Not all mystery structures have to be on the megalithic scale of the moai or Serpent Mound though. By comparison, the stone spheres of Costa Rica are miniscule, but no less mysterious.
Discovered by United Fruit Company workers clearing land for fruit plantations, the stone balls continue to baffle the scientific community.
A relatively recent mystery
Costa Rica’s stone spheres are, as archeological mysteries go, relatively recent. People have been wondering at Stonehenge and the Great Pyramids for thousands of years, while the stone spheres were only studied scientifically in the 1930s.
Around 300 of the stone balls are known to exist in Costa Rica, most of them clustered in the Disquis Delta region. The largest weigh in at a hefty 16 tons, and measure eight feet in diameter, while the smallest can be lifted easily by a single person.
Many remain in their original places, but several have been moved due to human actions, be it in an attempt to preserve them or by vandals.
Not a whole lot is known about the motivations of the people who built the spheres. Pottery near the sites date the spheres to between 600 AD and 1000 AD, well before the Spanish conquests.
This of course is a problematic way to date the objects because it tells you the last time that people were using the area around the spheres, but it doesn’t tell you whether those people actually were the builders.
A giant stone structure can stand for thousand of years and see a variety of uses during its lifetime. For example, ancient pagan temples were often re-purposed by Christians as churches, before eventually falling into ruin.
Decades of study, but no clear answers
The absence of hard evidence has created a vacuum of facts around the stone spheres, a vacuum that many are all too happy to fill with psuedo-scientific speculation.
“Theories” surrounding the origins of the stones range from ancient aliens (a staple explanation for large mystery structures) to them being built by survivors from Atlantis. However, explanations that themselves are not based in fact explain nothing.
The fact is that we just don’t know who built the spheres or why. We can get a general idea of what they were like from other cultures in the area that are better documented.
Central America has a long history of large scale stone work, so it wouldn’t be a stretch to say that whoever carved the spheres had a similar skill set available.
They could have carved the spheres from local rock, and since they’re spheres it wouldn’t have exactly taken a tribe of rocket scientists to figure out how to move them into place.
As to why they did it, we may never known.
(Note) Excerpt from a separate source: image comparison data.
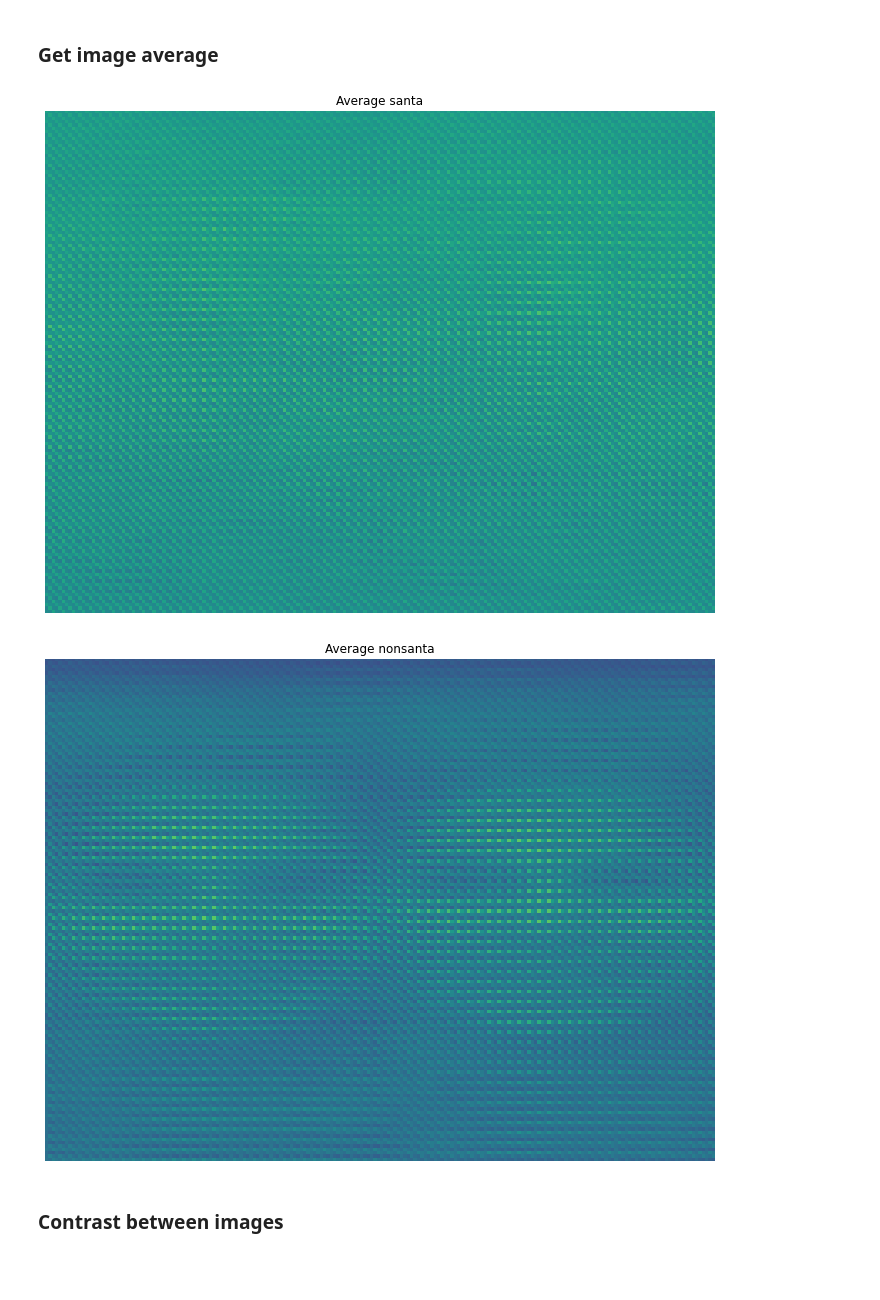
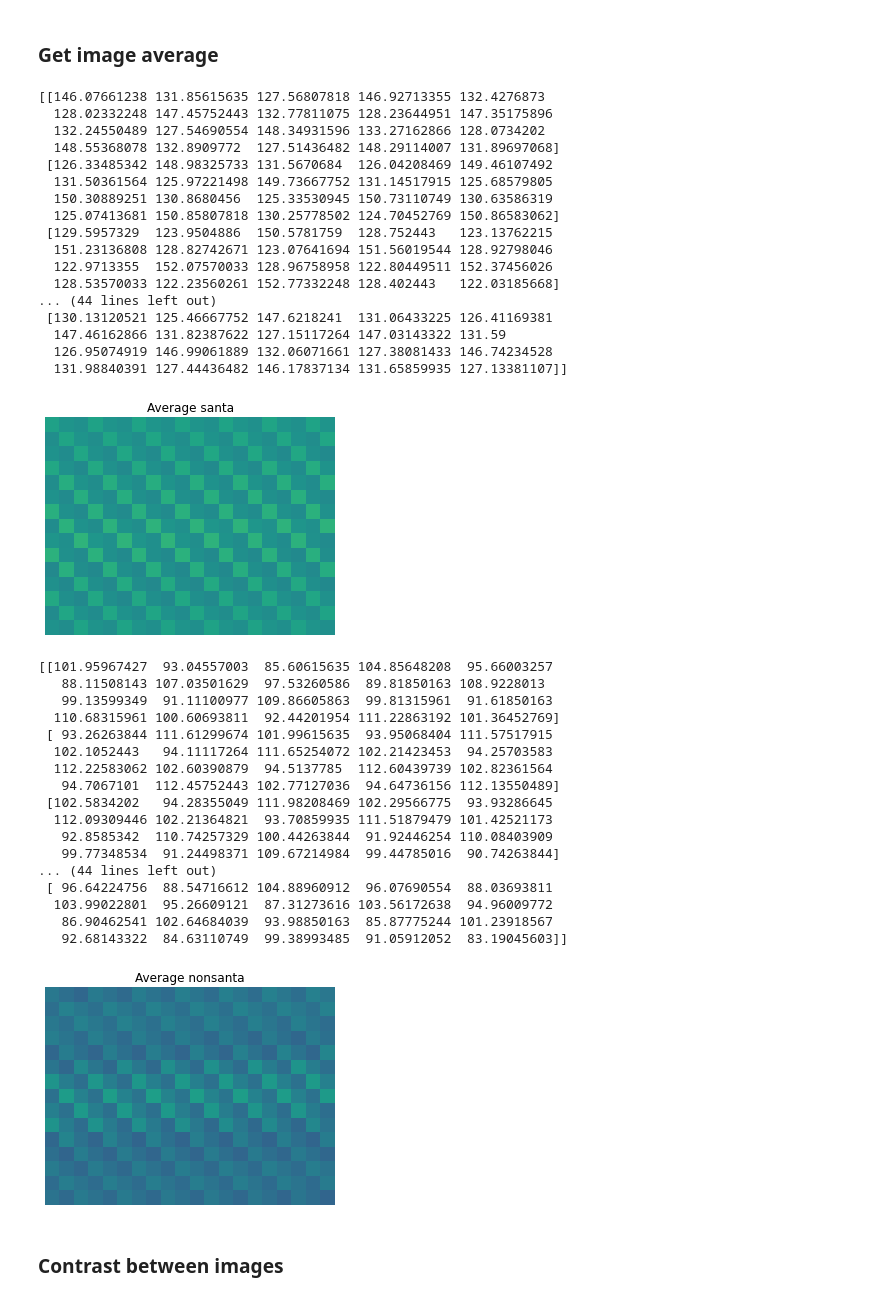
Before and after one commit to MargaretZhou/MISA-Bootcamp-2021, a Jupyter notebook: Santa.ipynb, the cells around one changed output. Drawn from its saved outputs; the diff is of its cells as text; code cells hidden in the pictures; blank space fills up the shorter version.

```diff
--- a/Santa.ipynb
+++ b/Santa.ipynb
@@ -115,6 +121,6 @@ for i in range(6):
     fn = image.load_img(fp)
     plt.imshow(fn, cmap='Greys_r')
     plt.title(label)
-    plt.axis('off')
+    #plt.axis('off')
 plt.show()
 # %% [output]
@@ -121,0 +128,21 @@ plt.show()
+# %%
+#RGB histogram for some of santa pictures
+
+# plotting 2 x 3 histogram matrix
+fig = plt.figure(figsize = (8,6))
+for i in range(6):
+    if i < 3:
+        fp = f'{train_dir}/santa/{select_santa[i]}'
+        label = 'santa histogram'
+    else:
+        fp = f'{train_dir}/not-a-santa/{select_nonsanta[i-3]}'
+        label = 'not santa histogram'
+    ax = fig.add_subplot(2, 3, i+1)
+
+    # to plot without rescaling, remove target_size
+    fn = io.imread(fname = fp)
+    for col, channel in zip('rgb', np.rollaxis(fn, axis=-1)):
+      hist, bin_centers = exposure.histogram(channel)
+      plt.fill_between(bin_centers, hist, color=col, alpha=0.4)
+    plt.title(label)
+plt.show()
@@ -187,11 +190,10 @@ def img2np(path, list_of_filename, size = (100, 100)):
     # iterating through each file
     for fn in list_of_filename:
         fp = path + fn
-        current_image = image.load_img(fp, target_size = size)
+        current_image = Image.open(fp).convert("RGB").resize(size)
         # covert image to a matrix
-        img_ts = image.img_to_array(current_image)
-        # turn that into a vector / 1D array
-        img_ts = [img_ts.ravel()]
+        img_ts = np.array(current_image)
+        #print(img_ts.shape)
         try:
             # concatenate different images
             full_mat = np.concatenate((full_mat, img_ts))
@@ -207,22 +220,57 @@ nonsanta_pixels_train = img2np(f'{train_dir}/not-a-santa/', nonsanta_train)
 ### Get image average
 # %%
 
-def find_mean_img(full_mat, title, size = (150, 200)):
+def find_mean_img(full_mat, title, size = (15, 20)):
     # calculate the average
     mean_img = np.mean(full_mat, axis = 0)
     # reshape it back to a matrix
     mean_img = mean_img.reshape(size)
+    print(mean_img)
     plt.imshow(mean_img, vmin=0, vmax=255)
     plt.title(f'Average {title}')
     plt.axis('off')
     plt.show()
     return mean_img
 
 santa_mean = find_mean_img(santa_pixels_train, 'santa')
 nonsanta_mean = find_mean_img(nonsanta_pixels_train, 'nonsanta')
 # %% [output]
+[[146.07661238 131.85615635 127.56807818 146.92713355 132.4276873
+  128.02332248 147.45752443 132.77811075 128.23644951 147.35175896
+  132.24550489 127.54690554 148.34931596 133.27162866 128.0734202
+  148.55368078 132.8909772  127.51436482 148.29114007 131.89697068]
+ [126.33485342 148.98325733 131.5670684  126.04208469 149.46107492
+  131.50361564 125.97221498 149.73667752 131.14517915 125.68579805
+  150.30889251 130.8680456  125.33530945 150.73110749 130.63586319
+  125.07413681 150.85807818 130.25778502 124.70452769 150.86583062]
+ [129.5957329  123.9504886  150.5781759  128.752443   123.13762215
+  151.23136808 128.82742671 123.07641694 151.56019544 128.92798046
+  122.9713355  152.07570033 128.96758958 122.80449511 152.37456026
+  128.53570033 122.23560261 152.77332248 128.402443   122.03185668]
+... (44 lines left out)
+ [130.13120521 125.46667752 147.6218241  131.06433225 126.41169381
+  147.46162866 131.82387622 127.15117264 147.03143322 131.59
+  126.95074919 146.99061889 132.06071661 127.38081433 146.74234528
+  131.98840391 127.44436482 146.17837134 131.65859935 127.13381107]]
-[figure, old version]
+[figure, new version]
+[[101.95967427  93.04557003  85.60615635 104.85648208  95.66003257
+   88.11508143 107.03501629  97.53260586  89.81850163 108.9228013
+   99.13599349  91.11100977 109.86605863  99.81315961  91.61850163
+  110.68315961 100.60693811  92.44201954 111.22863192 101.36452769]
+ [ 93.26263844 111.61299674 101.99615635  93.95068404 111.57517915
+  102.1052443   94.11117264 111.65254072 102.21423453  94.25703583
+  112.22583062 102.60390879  94.5137785  112.60439739 102.82361564
+   94.7067101  112.45752443 102.77127036  94.64736156 112.13550489]
+ [102.5834202   94.28355049 111.98208469 102.29566775  93.93286645
+  112.09309446 102.21364821  93.70859935 111.51879479 101.42521173
+   92.8585342  110.74257329 100.44263844  91.92446254 110.08403909
+   99.77348534  91.24498371 109.67214984  99.44785016  90.74263844]
+... (44 lines left out)
+ [ 96.64224756  88.54716612 104.88960912  96.07690554  88.03693811
+  103.99022801  95.26609121  87.31273616 103.56172638  94.96009772
+   86.90462541 102.64684039  93.98850163  85.87775244 101.23918567
+   92.68143322  84.63110749  99.38993485  91.05912052  83.19045603]]
-[figure, old version]
+[figure, new version]
 # %% [markdown]
 ### Contrast between images
 # %%
```
Also changed, not shown: parts of 7 cells of this notebook.
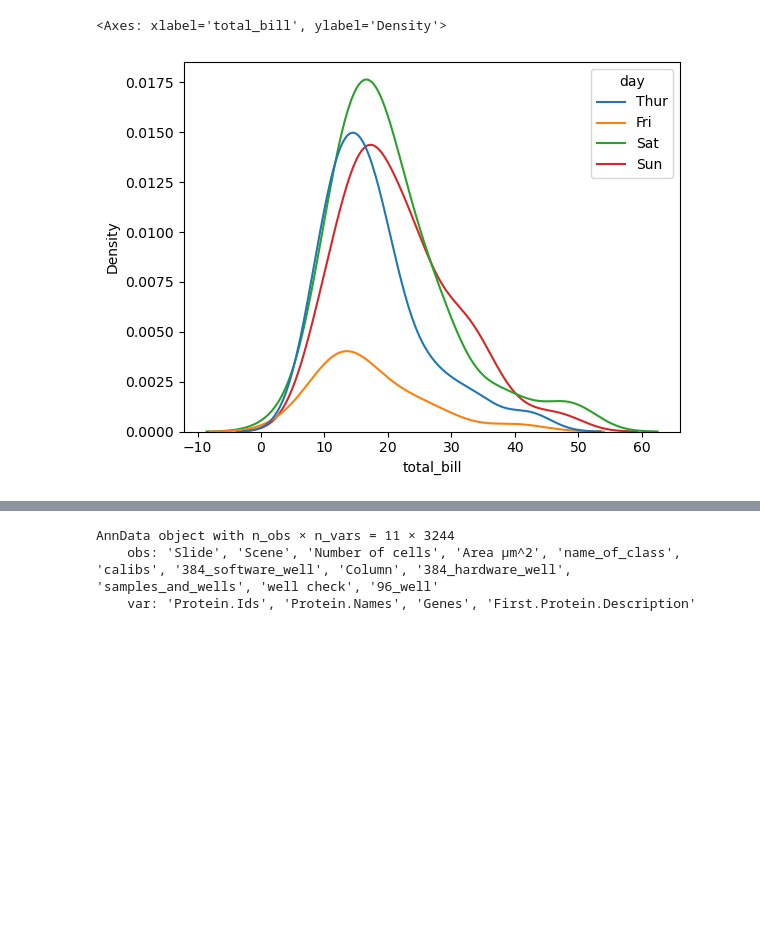
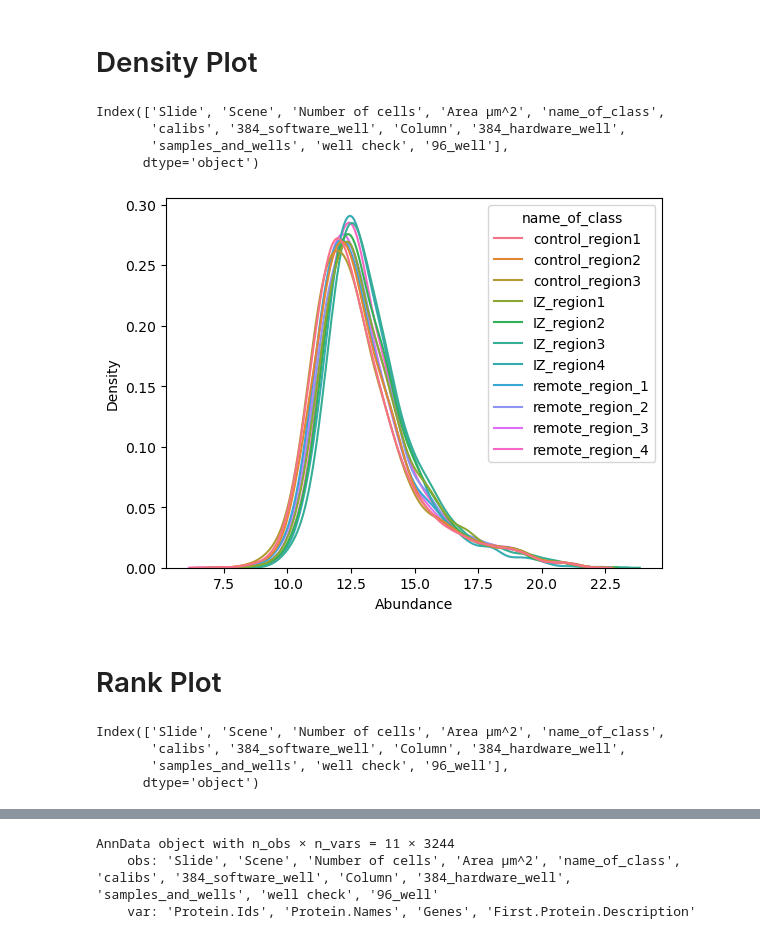
Before and after one commit to josenimo/PyProteomics, a Jupyter notebook: JupyterNotebooks/Test4_Plotting.ipynb, the cells around one changed output, grey strips where cells are left out. Saved outputs shown, nothing was run; the diff lists cells and outputs as text; code cells hidden in the pictures; blank space fills up the shorter version.

Commit message:
added some QC plots

```diff
--- a/JupyterNotebooks/Test4_Plotting.ipynb
+++ b/JupyterNotebooks/Test4_Plotting.ipynb
@@ -27,5 +8,0 @@ tips
-# %%
-sns.kdeplot(data=tips, x="total_bill", hue="day")
-# %% [output]
-<Axes: xlabel='total_bill', ylabel='Density'>
-[figure, removed]
@@ -33,0 +9,25 @@ sns.kdeplot(data=tips, x="total_bill", hue="day")
+# %% [markdown]
+# Density Plot
+# %%
+def density_plots(adata, color_by):
+
+    adata_copy = adata.copy()
+    assert color_by in adata_copy.obs.columns, f"{color_by} not found in adata.obs"
+
+    df = pd.DataFrame(data=adata_copy.X, columns=adata_copy.var_names, index=adata_copy.obs[color_by])
+    df.reset_index(inplace=True)
+    df = pd.melt(df, id_vars=color_by, var_name="Protein", value_name="Abundance")
+    sns.kdeplot(data=df, x="Abundance",hue=color_by, multiple="layer", common_norm=False)
+# %%
+adata.obs.columns
+# %% [output]
+Index(['Slide', 'Scene', 'Number of cells', 'Area µm^2', 'name_of_class',
+       'calibs', '384_software_well', 'Column', '384_hardware_well',
+       'samples_and_wells', 'well check', '96_well'],
+      dtype='object')
+# %%
+density_plots(adata, "name_of_class")
+# %% [output]
+[figure, added]
+# %% [markdown]
+# Rank Plot
@@ -33,0 +36,7 @@ sns.kdeplot(data=tips, x="total_bill", hue="day")
+# %%
+adata.obs.columns
+# %% [output]
+Index(['Slide', 'Scene', 'Number of cells', 'Area µm^2', 'name_of_class',
+       'calibs', '384_software_well', 'Column', '384_hardware_well',
+       'samples_and_wells', 'well check', '96_well'],
+      dtype='object')
```
Also changed, not shown: parts of 21 cells of this notebook, 4 other files.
The builders did not leave any writing to posterity, so archeologists are left piecing together their motivations from the structures themselves. The stones aren’t saying much though, and so the mystery remains.